Passive and active roles of fat-free mass in the control of energy intake and body composition regulation

Eur J Clin Nutr. 2017 Mar;71(3):353-357. doi: 10.1038/ejcn.2016.256. Epub 2016 Dec 14.


While putative feedback signals arising from adipose tissue are commonly assumed to provide the molecular links between the body's long-term energy requirements and energy intake, the available evidence suggests that the lean body or fat-free mass (FFM) also plays a role in the drive to eat. A distinction must, however, be made between a 'passive' role of FFM in driving energy intake, which is likely to be mediated by 'energy-sensing' mechanisms that translate FFM-induced energy requirements to energy intake, and a more 'active' role of FFM in the drive to eat through feedback signaling between FFM deficit and energy intake.

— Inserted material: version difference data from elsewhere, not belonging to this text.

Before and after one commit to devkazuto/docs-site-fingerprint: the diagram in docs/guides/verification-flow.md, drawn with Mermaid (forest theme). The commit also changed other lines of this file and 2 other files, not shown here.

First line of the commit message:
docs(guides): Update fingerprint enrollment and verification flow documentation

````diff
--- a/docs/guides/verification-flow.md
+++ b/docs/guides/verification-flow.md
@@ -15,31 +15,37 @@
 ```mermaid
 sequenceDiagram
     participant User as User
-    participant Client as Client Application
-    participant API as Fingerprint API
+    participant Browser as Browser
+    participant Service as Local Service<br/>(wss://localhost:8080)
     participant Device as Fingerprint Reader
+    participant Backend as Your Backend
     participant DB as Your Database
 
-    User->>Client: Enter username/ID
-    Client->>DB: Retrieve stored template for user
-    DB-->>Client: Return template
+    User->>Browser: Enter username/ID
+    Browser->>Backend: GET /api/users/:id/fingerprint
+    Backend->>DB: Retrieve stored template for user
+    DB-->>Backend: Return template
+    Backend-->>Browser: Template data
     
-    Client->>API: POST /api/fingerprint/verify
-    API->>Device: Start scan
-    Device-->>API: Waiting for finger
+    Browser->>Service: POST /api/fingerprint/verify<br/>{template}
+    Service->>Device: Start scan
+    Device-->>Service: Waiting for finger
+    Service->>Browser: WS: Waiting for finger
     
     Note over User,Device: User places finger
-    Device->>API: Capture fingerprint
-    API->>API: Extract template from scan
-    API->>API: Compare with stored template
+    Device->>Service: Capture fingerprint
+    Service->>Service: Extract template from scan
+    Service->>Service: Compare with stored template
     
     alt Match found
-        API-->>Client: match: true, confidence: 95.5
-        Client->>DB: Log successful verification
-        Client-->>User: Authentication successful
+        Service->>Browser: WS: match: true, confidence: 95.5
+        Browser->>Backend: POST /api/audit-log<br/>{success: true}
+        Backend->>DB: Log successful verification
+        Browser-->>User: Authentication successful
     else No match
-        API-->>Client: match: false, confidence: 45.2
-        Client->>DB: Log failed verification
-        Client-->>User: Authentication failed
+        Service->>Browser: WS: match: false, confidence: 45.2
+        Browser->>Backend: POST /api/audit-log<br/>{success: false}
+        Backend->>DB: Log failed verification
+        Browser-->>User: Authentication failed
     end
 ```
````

Consequently, a loss of FFM that results from dieting or sedentarity should be viewed as a risk factor for weight regain and increased fatness not only because of the impact of the FFM deficit in lowering the maintenance energy requirement but also because of the body's attempt to restore FFM by overeating-a phenomenon referred to as 'collateral fattening'. A better understanding of these passive and active roles of FFM in the control of energy intake will necessitate the elucidation of peripheral signals and energy-sensing mechanisms that drive hunger and appetite, with implications for both obesity prevention and its management.

Publication types

  • Review
  • Research Support, Non-U.S. Gov't

MeSH terms

  • Appetite
  • Appetite Regulation
  • Basal Metabolism
  • Body Composition*
  • Body Mass Index
  • Body Weight
  • Dietary Proteins / administration & dosage
  • Energy Intake*
  • Humans
  • Hunger
  • Hyperphagia / diet therapy
  • Hyperphagia / etiology
  • Hyperphagia / prevention & control
  • Obesity / diet therapy
  • Obesity / etiology
  • Obesity / prevention & control
  • Risk Factors
  • Starvation / complications
  • Starvation / diet therapy


  • Dietary Proteins